_EXERCISE INSTRUCTIONS_
Please repeat every line below exactly, from the first to the last.

_SUPPLIED MATERIAL_
.....

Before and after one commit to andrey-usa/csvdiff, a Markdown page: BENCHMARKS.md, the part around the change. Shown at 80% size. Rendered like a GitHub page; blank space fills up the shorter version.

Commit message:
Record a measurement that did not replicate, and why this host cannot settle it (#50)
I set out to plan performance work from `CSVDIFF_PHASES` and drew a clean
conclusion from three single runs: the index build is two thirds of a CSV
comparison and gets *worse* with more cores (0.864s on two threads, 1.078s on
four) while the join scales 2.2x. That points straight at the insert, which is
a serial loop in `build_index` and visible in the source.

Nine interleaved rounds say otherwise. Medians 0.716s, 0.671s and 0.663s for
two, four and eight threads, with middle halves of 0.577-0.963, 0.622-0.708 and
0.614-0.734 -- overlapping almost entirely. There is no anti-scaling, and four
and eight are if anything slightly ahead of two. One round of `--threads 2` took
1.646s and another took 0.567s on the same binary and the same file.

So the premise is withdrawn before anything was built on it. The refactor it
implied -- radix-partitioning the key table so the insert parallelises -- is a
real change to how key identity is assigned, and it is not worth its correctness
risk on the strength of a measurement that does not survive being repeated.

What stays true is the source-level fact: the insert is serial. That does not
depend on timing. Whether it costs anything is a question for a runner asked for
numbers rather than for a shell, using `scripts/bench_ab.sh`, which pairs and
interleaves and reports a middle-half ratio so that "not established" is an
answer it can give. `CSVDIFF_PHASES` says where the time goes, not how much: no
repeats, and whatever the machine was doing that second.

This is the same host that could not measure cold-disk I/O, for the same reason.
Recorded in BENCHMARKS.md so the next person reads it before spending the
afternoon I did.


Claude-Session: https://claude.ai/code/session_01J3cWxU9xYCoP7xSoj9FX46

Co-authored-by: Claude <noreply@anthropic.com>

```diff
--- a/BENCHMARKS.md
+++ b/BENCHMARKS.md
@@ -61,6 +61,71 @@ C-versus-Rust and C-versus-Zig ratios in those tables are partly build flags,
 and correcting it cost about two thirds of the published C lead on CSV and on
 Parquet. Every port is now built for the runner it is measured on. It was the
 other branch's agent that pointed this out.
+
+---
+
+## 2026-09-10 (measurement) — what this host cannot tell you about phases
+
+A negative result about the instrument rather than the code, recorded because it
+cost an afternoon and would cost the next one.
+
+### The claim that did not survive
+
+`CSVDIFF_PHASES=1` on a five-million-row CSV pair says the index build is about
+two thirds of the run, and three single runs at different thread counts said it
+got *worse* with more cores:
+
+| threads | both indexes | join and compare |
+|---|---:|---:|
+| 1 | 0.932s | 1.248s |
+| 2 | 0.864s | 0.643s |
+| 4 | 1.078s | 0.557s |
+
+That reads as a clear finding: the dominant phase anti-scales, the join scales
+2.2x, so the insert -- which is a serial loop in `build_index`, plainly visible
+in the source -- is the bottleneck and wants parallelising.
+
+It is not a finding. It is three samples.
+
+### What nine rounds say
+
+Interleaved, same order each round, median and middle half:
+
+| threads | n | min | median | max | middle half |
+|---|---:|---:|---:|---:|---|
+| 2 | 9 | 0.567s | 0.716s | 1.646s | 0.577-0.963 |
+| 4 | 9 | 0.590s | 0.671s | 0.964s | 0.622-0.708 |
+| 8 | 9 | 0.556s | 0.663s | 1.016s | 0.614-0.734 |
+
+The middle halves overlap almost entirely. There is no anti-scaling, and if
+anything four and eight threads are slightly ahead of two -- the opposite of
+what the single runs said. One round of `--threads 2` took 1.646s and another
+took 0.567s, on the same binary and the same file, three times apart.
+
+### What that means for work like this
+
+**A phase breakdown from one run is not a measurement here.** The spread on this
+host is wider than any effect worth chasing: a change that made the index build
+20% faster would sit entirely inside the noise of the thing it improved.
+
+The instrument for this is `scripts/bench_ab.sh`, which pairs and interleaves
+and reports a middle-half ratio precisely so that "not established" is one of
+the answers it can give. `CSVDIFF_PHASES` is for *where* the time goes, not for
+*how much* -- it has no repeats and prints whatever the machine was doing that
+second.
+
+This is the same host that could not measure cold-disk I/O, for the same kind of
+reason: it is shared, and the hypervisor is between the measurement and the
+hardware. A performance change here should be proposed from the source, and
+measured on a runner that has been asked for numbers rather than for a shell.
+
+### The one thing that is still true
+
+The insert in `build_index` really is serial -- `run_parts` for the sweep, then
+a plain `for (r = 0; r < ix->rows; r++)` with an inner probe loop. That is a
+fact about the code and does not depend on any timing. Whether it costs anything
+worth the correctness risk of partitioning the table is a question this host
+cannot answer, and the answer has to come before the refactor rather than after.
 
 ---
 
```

.....

_RESULT FOR THIS TASK_
Before and after one commit to andrey-usa/csvdiff, a Markdown page: BENCHMARKS.md, the part around the change. Shown at 80% size. Rendered like a GitHub page; blank space fills up the shorter version.

Commit message:
Record a measurement that did not replicate, and why this host cannot settle it (#50)
I set out to plan performance work from `CSVDIFF_PHASES` and drew a clean
conclusion from three single runs: the index build is two thirds of a CSV
comparison and gets *worse* with more cores (0.864s on two threads, 1.078s on
four) while the join scales 2.2x. That points straight at the insert, which is
a serial loop in `build_index` and visible in the source.

Nine interleaved rounds say otherwise. Medians 0.716s, 0.671s and 0.663s for
two, four and eight threads, with middle halves of 0.577-0.963, 0.622-0.708 and
0.614-0.734 -- overlapping almost entirely. There is no anti-scaling, and four
and eight are if anything slightly ahead of two. One round of `--threads 2` took
1.646s and another took 0.567s on the same binary and the same file.

So the premise is withdrawn before anything was built on it. The refactor it
implied -- radix-partitioning the key table so the insert parallelises -- is a
real change to how key identity is assigned, and it is not worth its correctness
risk on the strength of a measurement that does not survive being repeated.

What stays true is the source-level fact: the insert is serial. That does not
depend on timing. Whether it costs anything is a question for a runner asked for
numbers rather than for a shell, using `scripts/bench_ab.sh`, which pairs and
interleaves and reports a middle-half ratio so that "not established" is an
answer it can give. `CSVDIFF_PHASES` says where the time goes, not how much: no
repeats, and whatever the machine was doing that second.

This is the same host that could not measure cold-disk I/O, for the same reason.
Recorded in BENCHMARKS.md so the next person reads it before spending the
afternoon I did.


Claude-Session: https://claude.ai/code/session_01J3cWxU9xYCoP7xSoj9FX46

Co-authored-by: Claude <noreply@anthropic.com>

```diff
--- a/BENCHMARKS.md
+++ b/BENCHMARKS.md
@@ -61,6 +61,71 @@ C-versus-Rust and C-versus-Zig ratios in those tables are partly build flags,
 and correcting it cost about two thirds of the published C lead on CSV and on
 Parquet. Every port is now built for the runner it is measured on. It was the
 other branch's agent that pointed this out.
+
+---
+
+## 2026-09-10 (measurement) — what this host cannot tell you about phases
+
+A negative result about the instrument rather than the code, recorded because it
+cost an afternoon and would cost the next one.
+
+### The claim that did not survive
+
+`CSVDIFF_PHASES=1` on a five-million-row CSV pair says the index build is about
+two thirds of the run, and three single runs at different thread counts said it
+got *worse* with more cores:
+
+| threads | both indexes | join and compare |
+|---|---:|---:|
+| 1 | 0.932s | 1.248s |
+| 2 | 0.864s | 0.643s |
+| 4 | 1.078s | 0.557s |
+
+That reads as a clear finding: the dominant phase anti-scales, the join scales
+2.2x, so the insert -- which is a serial loop in `build_index`, plainly visible
+in the source -- is the bottleneck and wants parallelising.
+
+It is not a finding. It is three samples.
+
+### What nine rounds say
+
+Interleaved, same order each round, median and middle half:
+
+| threads | n | min | median | max | middle half |
+|---|---:|---:|---:|---:|---|
+| 2 | 9 | 0.567s | 0.716s | 1.646s | 0.577-0.963 |
+| 4 | 9 | 0.590s | 0.671s | 0.964s | 0.622-0.708 |
+| 8 | 9 | 0.556s | 0.663s | 1.016s | 0.614-0.734 |
+
+The middle halves overlap almost entirely. There is no anti-scaling, and if
+anything four and eight threads are slightly ahead of two -- the opposite of
+what the single runs said. One round of `--threads 2` took 1.646s and another
+took 0.567s, on the same binary and the same file, three times apart.
+
+### What that means for work like this
+
+**A phase breakdown from one run is not a measurement here.** The spread on this
+host is wider than any effect worth chasing: a change that made the index build
+20% faster would sit entirely inside the noise of the thing it improved.
+
+The instrument for this is `scripts/bench_ab.sh`, which pairs and interleaves
+and reports a middle-half ratio precisely so that "not established" is one of
+the answers it can give. `CSVDIFF_PHASES` is for *where* the time goes, not for
+*how much* -- it has no repeats and prints whatever the machine was doing that
+second.
+
+This is the same host that could not measure cold-disk I/O, for the same kind of
+reason: it is shared, and the hypervisor is between the measurement and the
+hardware. A performance change here should be proposed from the source, and
+measured on a runner that has been asked for numbers rather than for a shell.
+
+### The one thing that is still true
+
+The insert in `build_index` really is serial -- `run_parts` for the sweep, then
+a plain `for (r = 0; r < ix->rows; r++)` with an inner probe loop. That is a
+fact about the code and does not depend on any timing. Whether it costs anything
+worth the correctness risk of partitioning the table is a question this host
+cannot answer, and the answer has to come before the refactor rather than after.
 
 ---
 
```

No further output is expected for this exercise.